PROBLEM DESCRIPTION:
What is needed is the number of lines in the data below that include "class", stated by itself.

══ MATERIAL FOR THE TASK

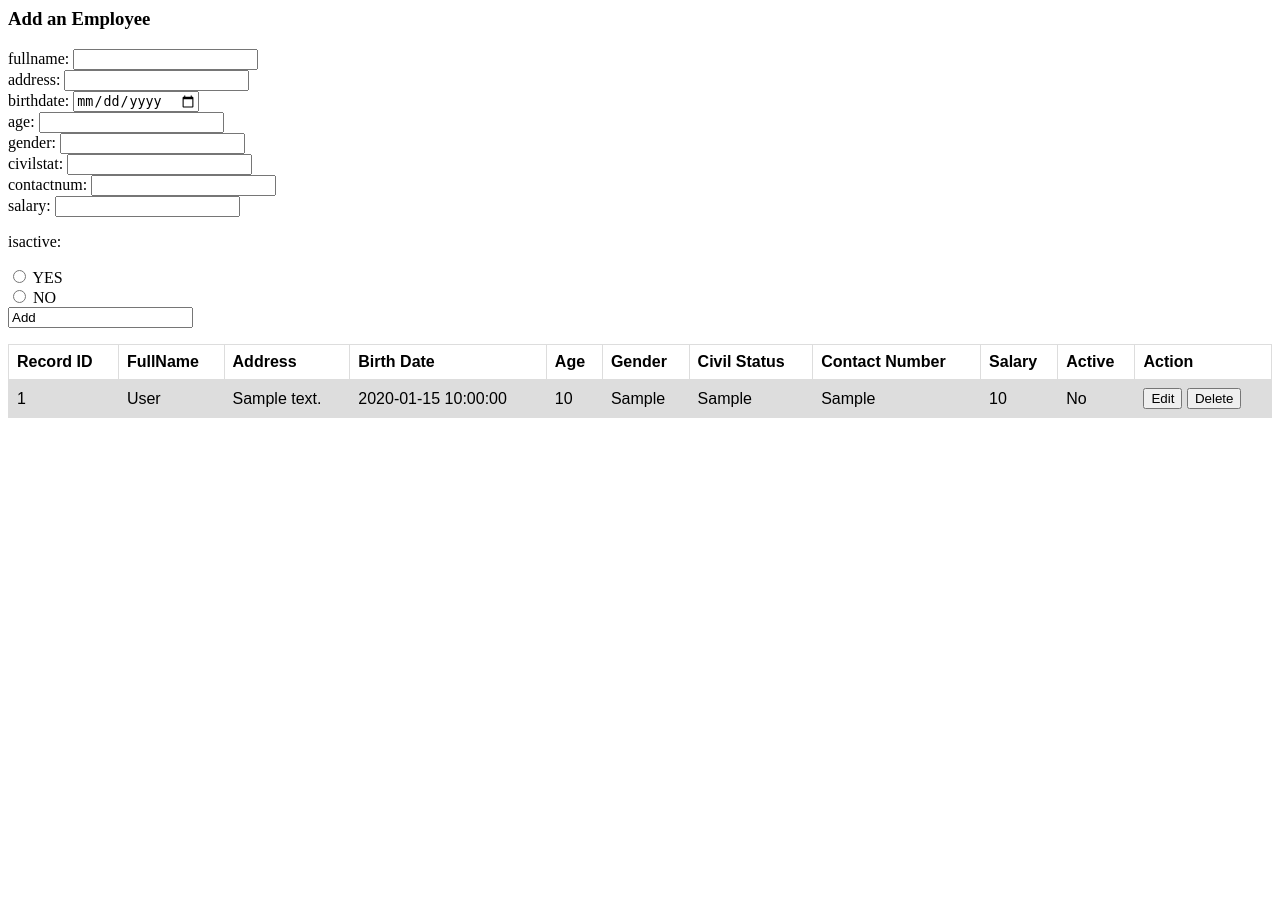
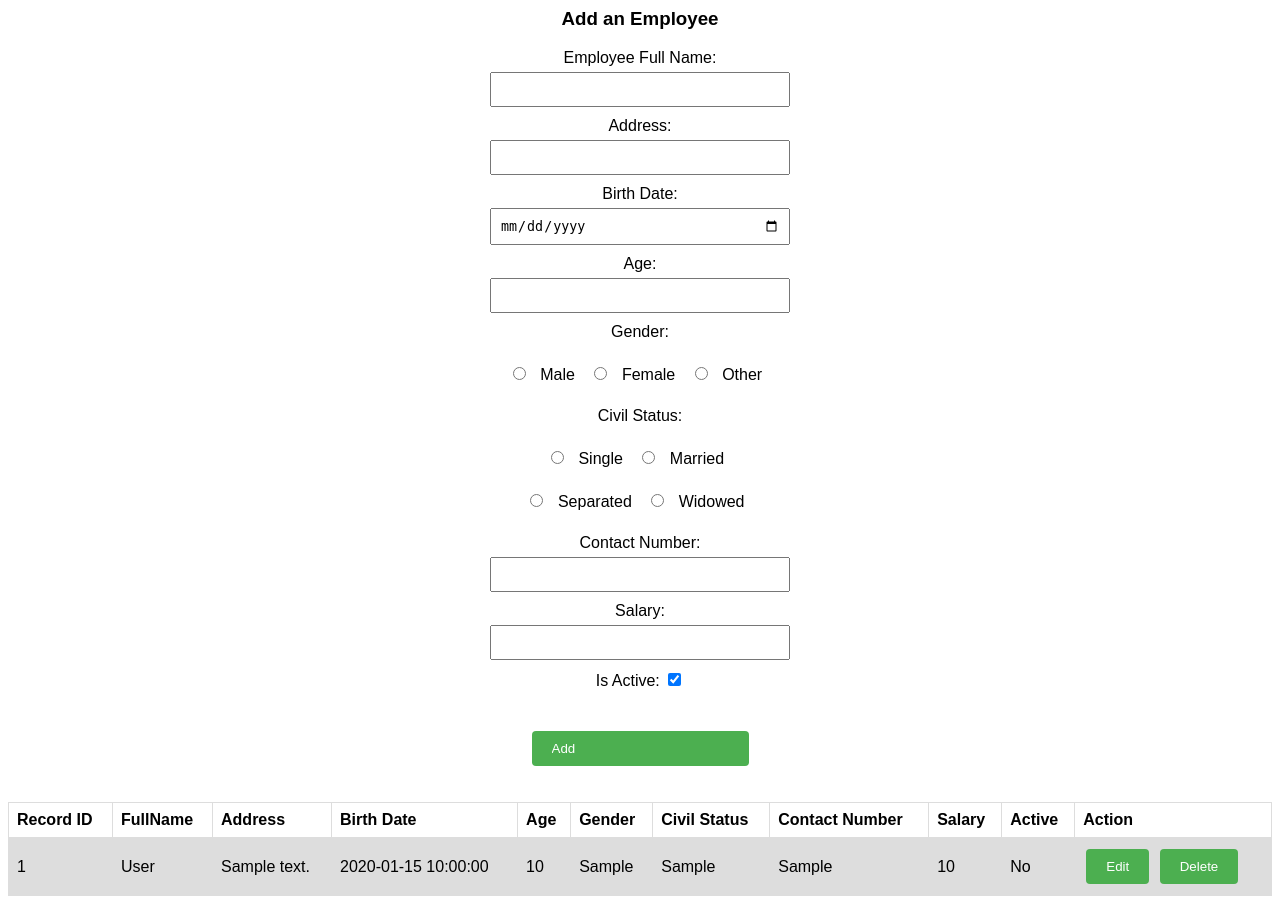
Before and after one commit to NyuUser/lmi-3, a PHP site: page / in a window 1280 px wide. Before the commit the page ends 418 px from the top, so only its background shows below. Run offline with PHP 8.4, Linux system fonts and the light colour scheme; tables that the repository leaves empty or names only in its code hold one stand-in row (values such as "Sample post"); some libraries are stand-ins or nearby versions.

Commit message:
crud basic

```diff
--- a/emp.php
+++ b/emp.php
@@ -46,7 +46,7 @@ while ($row = $result->fetch_assoc()) {
     <td>{$row["contactnum"]}</td>
     <td>{$row["salary"]}</td>
     <td>{$boolVal}</td>
-    <td>
+    <td class='action-buttons'>
     <button onclick=\"editCharacter(
         {$row['recid']},
         '{$row['fullname']}',
--- a/index.php
+++ b/index.php
@@ -20,40 +20,127 @@
     <script src="script.js?v=<?php echo time(); ?>"></script>
     <form id="addForm">
         <h3>Add an Employee</h3>
-        <label>fullname: </label><input id="fullname" type="text" name="fullname" required><br>
-        <label>address: </label><input id="address" type="text" name="address" required><br>
-        <label>birthdate: </label><input id="birthdate" type="date" name="birthdate" required><br>
-        <label>age: </label><input id="age" type="text" name="age" required><br>
-        <label>gender: </label><input id="gender" type="text" name="gender" required><br>
-        <label>civilstat: </label><input id="civilstat" type="text" name="civilstat" required><br>
-        <label>contactnum: </label><input id="contactnum" type="text" name="contactnum" required><br>
-        <label>salary: </label><input id="salary" type="text" name="salary" required><br>
-        <p>isactive:</p>
-        <input type="radio" id="isactive" name="isactive" value="1">
-        <label for="isactive">YES</label><br>
-        <input type="radio" id="isactive" name="isactive" value="0">
-        <label for="isactive">NO</label><br>
-        <input name="add" value="Add" onclick="addEmp()">
+        <label>Employee Full Name: </label><input id="fullname" type="text" name="fullname" required><br>
+
+        <label>Address: </label><input id="address" type="text" name="address" required><br>
+
+        <label>Birth Date: </label><input id="birthdate" type="date" name="birthdate" required><br>
+
+        <label>Age: </label><input id="age" type="number" name="age" onkeydown="return event.keyCode !== 69" required><br>
+
+        <label>Gender: </label><br>
+        <div class="radio-group" id="gender">
+            <input type="radio" id="male" name="gender" value="Male" required>
+            <label for="male">Male</label>
+            <input type="radio" id="female" name="gender" value="Female">
+            <label for="female">Female</label>
+            <input type="radio" id="other" name="gender" value="Other">
+            <label for="other">Other</label>
+        </div>
+        <br>
+        <br>
+
+        <label>Civil Status: </label><br>
+        <div class="radio-group" id="civilstat">
+            <input type="radio" id="single" name="civilstat" value="Single" required>
+            <label for="single">Single</label>
+            <input type="radio" id="married" name="civilstat" value="Married">
+            <label for="married">Married</label>
+            <br>
+            <br>
+            <input type="radio" id="separated" name="civilstat" value="Separated">
+            <label for="separated">Separated</label>
+            <input type="radio" id="widowed" name="civilstat" value="Widowed">
+            <label for="widowed">Widowed</label>
+        </div>
+        <br>
+        <br>
+
+        <label>Contact Number: </label><input id="contactnum" type="tel" name="contactnum" pattern="[0-9]{10,}" title="Please enter a valid 10-digit phone number" required><br>
+
+        <label>Salary: </label><input id="salary" type="number" name="salary" min="0" step="0.01" required><br>
+
+        <!--p>Active:</p>
+        <div class="radio-group">
+            <input type="radio" id="isactive" name="isactive" value="1" checked required>
+            <label for="isactive">Yes</label>
+            <input type="radio" id="isactive" name="isactive" value="0">
+            <label for="isactive">No</label>
+        </div-->
+
+        <label>
+            Is Active: <input type="checkbox" name="isactive" id="isactive" checked required value="1">
+        </label>
+
+        <br>
+        <br>
+
+        <input class="form-button" name="add" value="Add" onclick="addEmp()">
     </form>
 
+    <br>
+    <br>
+
     <div class="popup" id="editPopup">
-        <h3>Edit a Character</h3>
+        <h3>Edit a Employee Details</h3>
         <form id="editForm">
-            <label>recid: </label><input id="editrecid" type="text" name="recid" hidden><br>
-            <label>fullname: </label><input id="editfullname" type="text" name="fullname" required><br>
-            <label>address: </label><input id="editaddress" type="text" name="address" required><br>
-            <label>birthdate: </label><input id="editbirthdate" type="date" name="birthdate" required><br>
-            <label>age: </label><input id="editage" type="text" name="age" required><br>
-            <label>gender: </label><input id="editgender" type="text" name="gender" required><br>
-            <label>civilstat: </label><input id="editcivilstat" type="text" name="civilstat" required><br>
-            <label>contactnum: </label><input id="editcontactnum" type="text" name="contactnum" required><br>
-            <label>salary: </label><input id="editsalary" type="text" name="salary" required><br>
-            <p>isactive:</p>
-            <input type="radio" id="editisactive" name="isactive" value="1">
-            <label for="editisactive">YES</label><br>
-            <input type="radio" id="editisactive" name="isactive" value="0">
-            <label for="editisactive">NO</label><br>
-            <input name="update" value="Update" onclick="updateEmp()">
+            <input id="editrecid" type="text" name="recid" hidden><br>
+
+            <label>Employee Full Name: </label><input id="editfullname" type="text" name="fullname" required><br>
+
+            <label>Address: </label><input id="editaddress" type="text" name="address" required><br>
+
+            <label>Birth Date: </label><input id="editbirthdate" type="date" name="birthdate" required><br>
+
+            <label>Age: </label><input id="editage" type="number" name="age" onkeydown="return event.keyCode !== 69" required><br>
+
+            <label>Gender: </label><br>
+            <div class="radio-group" id="editgender">
+                <input type="radio" id="male" name="gender" value="Male" required>
+                <label for="male">Male</label>
+                <input type="radio" id="female" name="gender" value="Female">
+                <label for="female">Female</label>
+                <input type="radio" id="other" name="gender" value="Other">
+                <label for="other">Other</label>
+            </div>
+            <br>
+            <br>
+
+            <label>Civil Status: </label><br>
+            <div class="radio-group" id="editcivilstat">
+                <input type="radio" id="single" name="civilstat" value="Single" required>
+                <label for="single">Single</label>
+                <input type="radio" id="married" name="civilstat" value="Married">
+                <label for="married">Married</label>
+                <br>
+                <br>
+                <input type="radio" id="separated" name="civilstat" value="Separated">
+                <label for="separated">Separated</label>
+                <input type="radio" id="widowed" name="civilstat" value="Widowed">
+                <label for="widowed">Widowed</label>
+            </div>
+            <br>
+            <br>
+
+            <label>Contact Number: </label><input id="editcontactnum" type="tel" name="contactnum" pattern="[0-9]{10,}" title="Please enter a valid 10-digit phone number" required><br>
+
+            <label>Salary: </label><input id="editsalary" type="number" name="salary" min="0" step="0.01" required><br>
+
+            <!--p>Active:</p>
+            <div class="radio-group" id="editisactive">
+                <input type="radio" id="editisactive" name="isactive" value="1" required>
+                <label for="isactive">Yes</label>
+                <input type="radio" id="editisactive" name="isactive" value="0">
+                <label for="isactive">No</label>
+            </div-->
+
+            <label>
+                Is Active: <input type="checkbox" name="isactive" id="editisactive" required value="1">
+            </label>
+
+            <br>
+            <br>
+            <input class="form-button" name="update" value="Update" onclick="updateEmp()">
             <button type="button" onclick="closePopup()">Cancel</button>
         </form>
     </div>
--- a/style.css
+++ b/style.css
@@ -1,13 +1,71 @@
+body {
+    font-family: Arial, sans-serif;
+}
+form {
+    width: 300px;
+    margin: 0 auto;
+    text-align: center;
+}
+label {
+    display: block;
+    margin-bottom: 5px;
+}
+input[type="text"],
+input[type="date"],
+input[type="number"],
+input[type="tel"] {
+    width: 100%;
+    padding: 8px;
+    margin-bottom: 10px;
+    box-sizing: border-box;
+}
+input[type="radio"] {
+    display: inline-block;
+    margin-right: 10px;
+}
+.radio-group {
+    display: inline-block;
+}
+.radio-group label {
+    display: inline-block;
+    margin-right: 10px;
+}
+.form-button {
+    padding: 10px 20px;
+    background-color: #4CAF50;
+    color: white;
+    border: none;
+    border-radius: 4px;
+    cursor: pointer;
+}
+action-buttons {
+    display: inline-block;
+}
+button {
+    padding: 10px 20px;
+    margin: 3px;
+    background-color: #4CAF50;
+    color: white;
+    border: none;
+    border-radius: 4px;
+    cursor: pointer;
+}
+button:hover {
+    background-color: #45a049;
+}
+
 .popup {
     display: none;
     position: fixed;
     top: 50%;
     left: 50%;
     transform: translate(-50%, -50%);
+    background-color: white;
     padding: 20px;
-    background-color: #fff;
-    border: 1px solid #ccc;
-    z-index: 999;
+    border-radius: 8px;
+    box-shadow: 0 0 10px rgba(0, 0, 0, 0.3);
+    max-height: 80%; /* Set maximum height for the popup */
+    overflow-y: auto; /* Enable vertical scrolling when content exceeds max height */
 }
 table {
     font-family: arial, sans-serif;
```
Also changed, not shown: empfile.php (+7 -7 lines), script.js (+91 -22 lines).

════

SOLUTION TO THIS PROBLEM:
10